The attacks allegedly occurred on Dec. 21 in Lyon and Dec. 22 in nearby Villeurbanne, and are believed to have been perpetrated by members of France’s Jewish Defense League, or Ligue de Defense Juive (LDJ), the local branch of JDL, founded the late Rabbi Meir Kahane ZTL.
The targets were discovered on social networks and tracked down for performing the “quenelle,” a gesture conceived by the antisemitic comedian and Holocaust denier Dieudonne M’bala M’bala, the Le Progres daily reported.
On Tuesday, LDJ wrote on its Twitter account: “Two major punitive actions were carried out Saturday and Sunday in Lyon against people who performed the quenelle. The little Nazis are no longer at ease!”
According to the Progres, the Dec. 22 attack involved six young members of. The report said they beat a man suspected of performing the quenelle and locked him inside the trunk of a parked car.
The report, which named neither the suspects nor the alleged victim, said two of the six were arrested that night and the remaining four were arrested the following day. Two were remanded to police custody Tuesday on suspicion of an assault, Le Progres reported. The report did not say how badly the targeted man had been hurt.
In recent weeks, the quenelle has been widely discussed in French media because many French Jews see it as another sign of mounting antisemitism in their country.
According to Le Progres, the first attack began late on Dec. 21 and was directed at an employee of the Mama Shelter Hotel in Lyon. A few small teams entered the hotel looking for the employee, who was not named, while their friends stayed outside.
In total, a few dozen men were involved in the incident, witnesses told the newspaper. The hotel’s security agents fought off the intruders and prevented them from attacking the employee. Several dozen guests were briefly evacuated from the hotel, according to the report.

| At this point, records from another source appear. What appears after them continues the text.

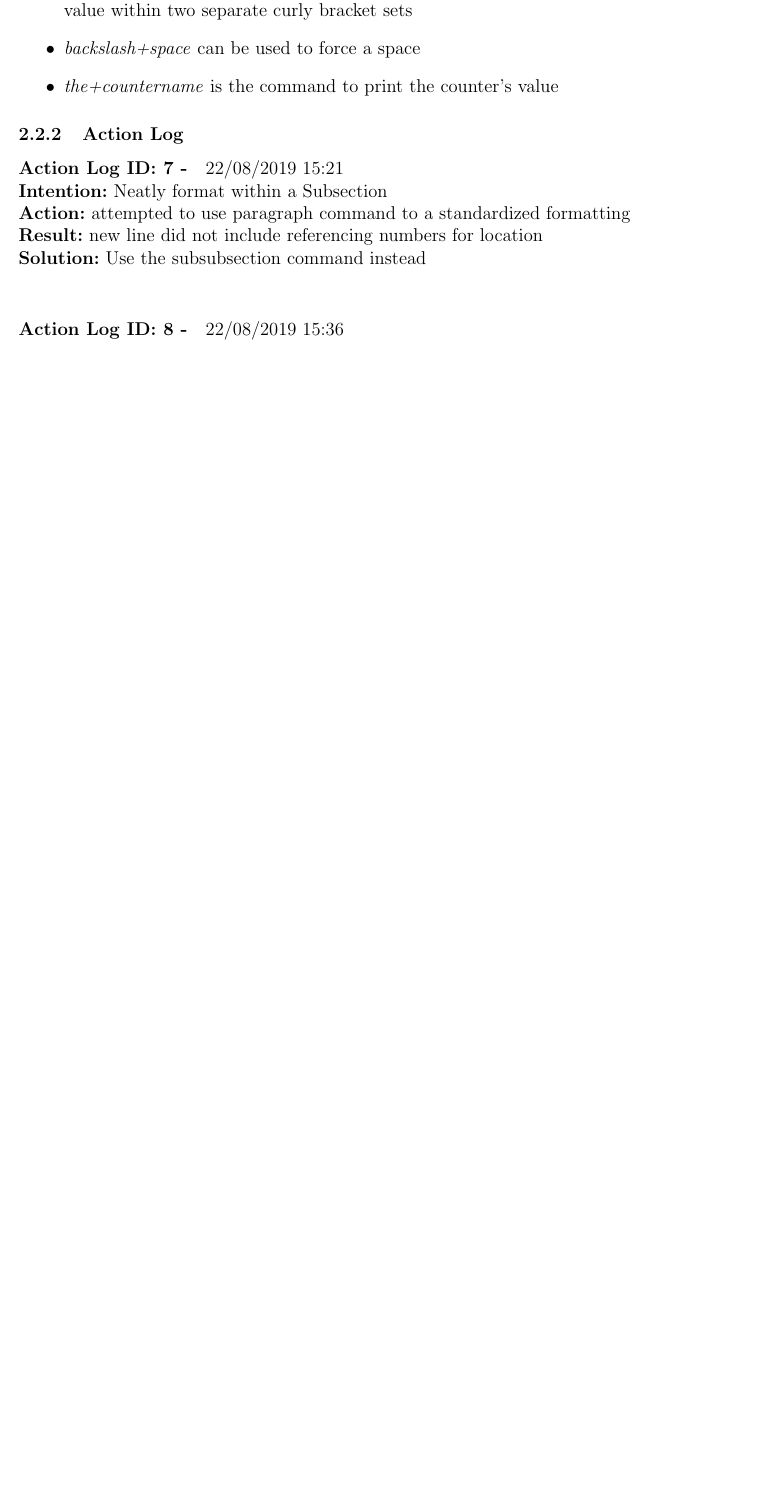
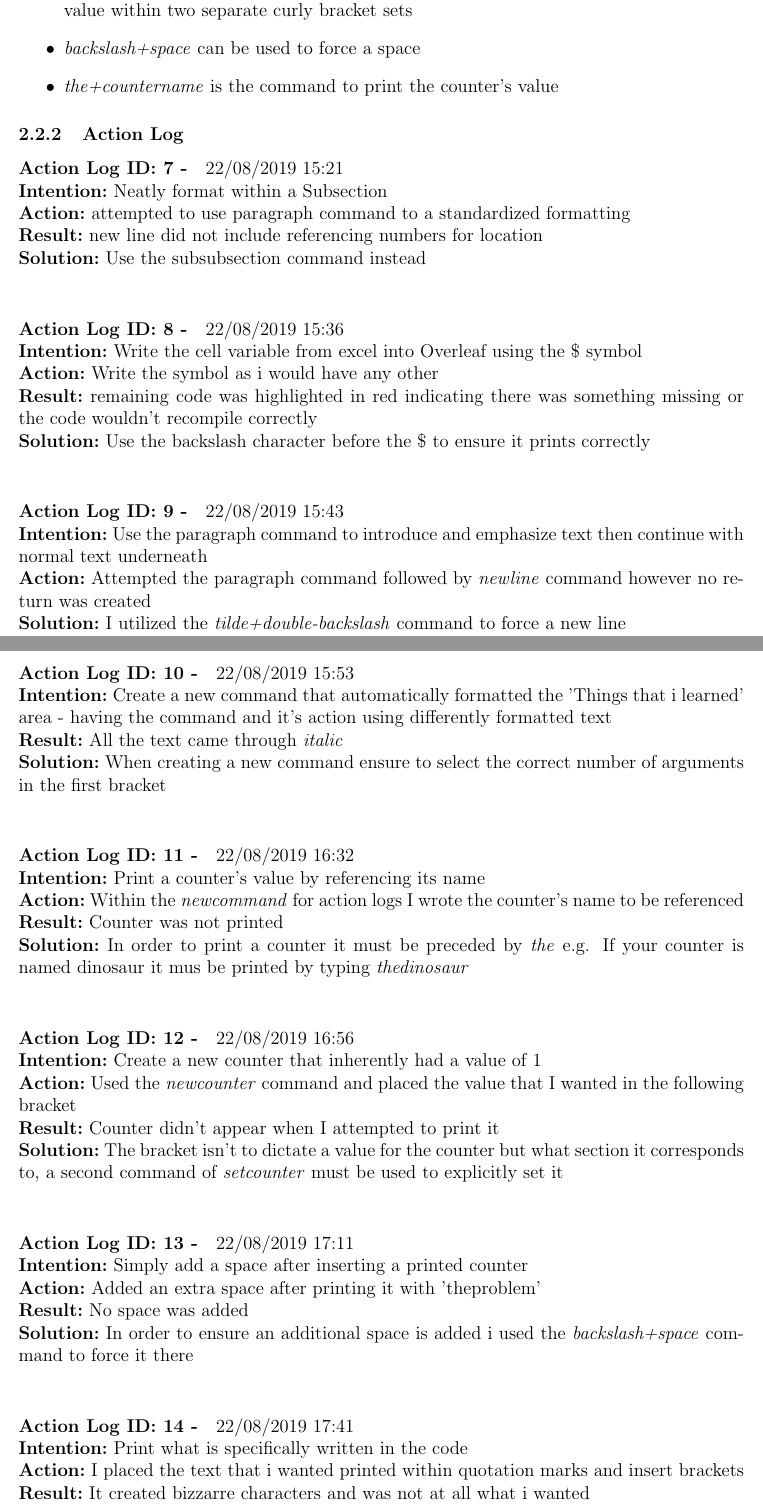
Before and after one commit to MQ-FOAR705/HammondA-Learning-Journal, a LaTeX document (Learning Journal.tex): part of page 6 of 6 before the commit and two parts of pages 6 and 7 of 7 after it, the two joined at a grey line, cut so that both start at the same text, the shorter picture padded with empty space. Compiled offline with pdfLaTeX.

Commit message:
Finished learning journal for week 3 homework

```diff
--- a/Learning Journal.tex
+++ b/Learning Journal.tex
@@ -173,6 +173,44 @@ When adding data point '17/11' into the interview date column the Year column (f
 \solution{Use the subsubsection command instead}
 
 \actionlog{22/08/2019 15:36}
+\intention{Write the cell variable from excel into Overleaf using the \$ symbol}
+\action{Write the symbol as i would have any other}
+\result{remaining code was highlighted in red indicating there was something missing or the code wouldn't recompile correctly}
+\solution{Use the backslash character before the \$ to ensure it prints correctly}
+
+\actionlog{22/08/2019 15:43}
+\intention{Use the paragraph command to introduce and emphasize text then continue with normal text underneath}
+\action{Attempted the paragraph command followed by \textit{newline} command however no return was created}
+\solution{I utilized the \textit{tilde+double-backslash} command to force a new line}
+
+\actionlog{22/08/2019 15:53}
+\intention{Create a new command that automatically formatted the 'Things that i learned' area - having the command and it's action using differently formatted text}
+\result{All the text came through \textit{italic}}
+\solution{When creating a new command ensure to select the correct number of arguments in the first bracket}
+
+\actionlog{22/08/2019 16:32}
+\intention{Print a counter's value by referencing its name}
+\action{Within the \textit{newcommand} for action logs I wrote the counter's name to be referenced}
+\result{Counter was not printed}
+\solution{In order to print a counter it must be preceded by \textit{the} e.g. If your counter is named dinosaur it mus be printed by typing \textit{thedinosaur}}
+
+\actionlog{22/08/2019 16:56}
+\intention{Create a new counter that inherently had a value of 1}
+\action{Used the \textit{newcounter} command and placed the value that I wanted in the following bracket}
+\result{Counter didn't appear when I attempted to print it}
+\solution{The bracket isn't to dictate a value for the counter but what section it corresponds to, a second command of \textit{setcounter} must be used to explicitly set it}
+
+\actionlog{22/08/2019 17:11}
+\intention{Simply add a space after inserting a printed counter}
+\action{Added an extra space after printing it with 'theproblem'}
+\result{No space was added}
+\solution{In order to ensure an additional space is added i used the \textit{backslash+space} command to force it there}
+
+\actionlog{22/08/2019 17:41}
+\intention{Print what is specifically written in the code}
+\action{I placed the text that i wanted printed within quotation marks and insert brackets}
+\result{It created bizzarre characters and was not at all what i wanted}
+\solution{I can use the \textit{verb} and utilize | marks to print without translating the commands}
 
 \end{section}
 
```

In June, LDJ announced that its “soldiers” had put a young Arab in the hospital, calling it “a rapid and effective response” to the man’s attack on Jews at Saint-Mande, just east of Paris. The announcement drew calls to ban LDJ. As criticism mounted, LDJ retracted the statement and denied any involvement in the violence.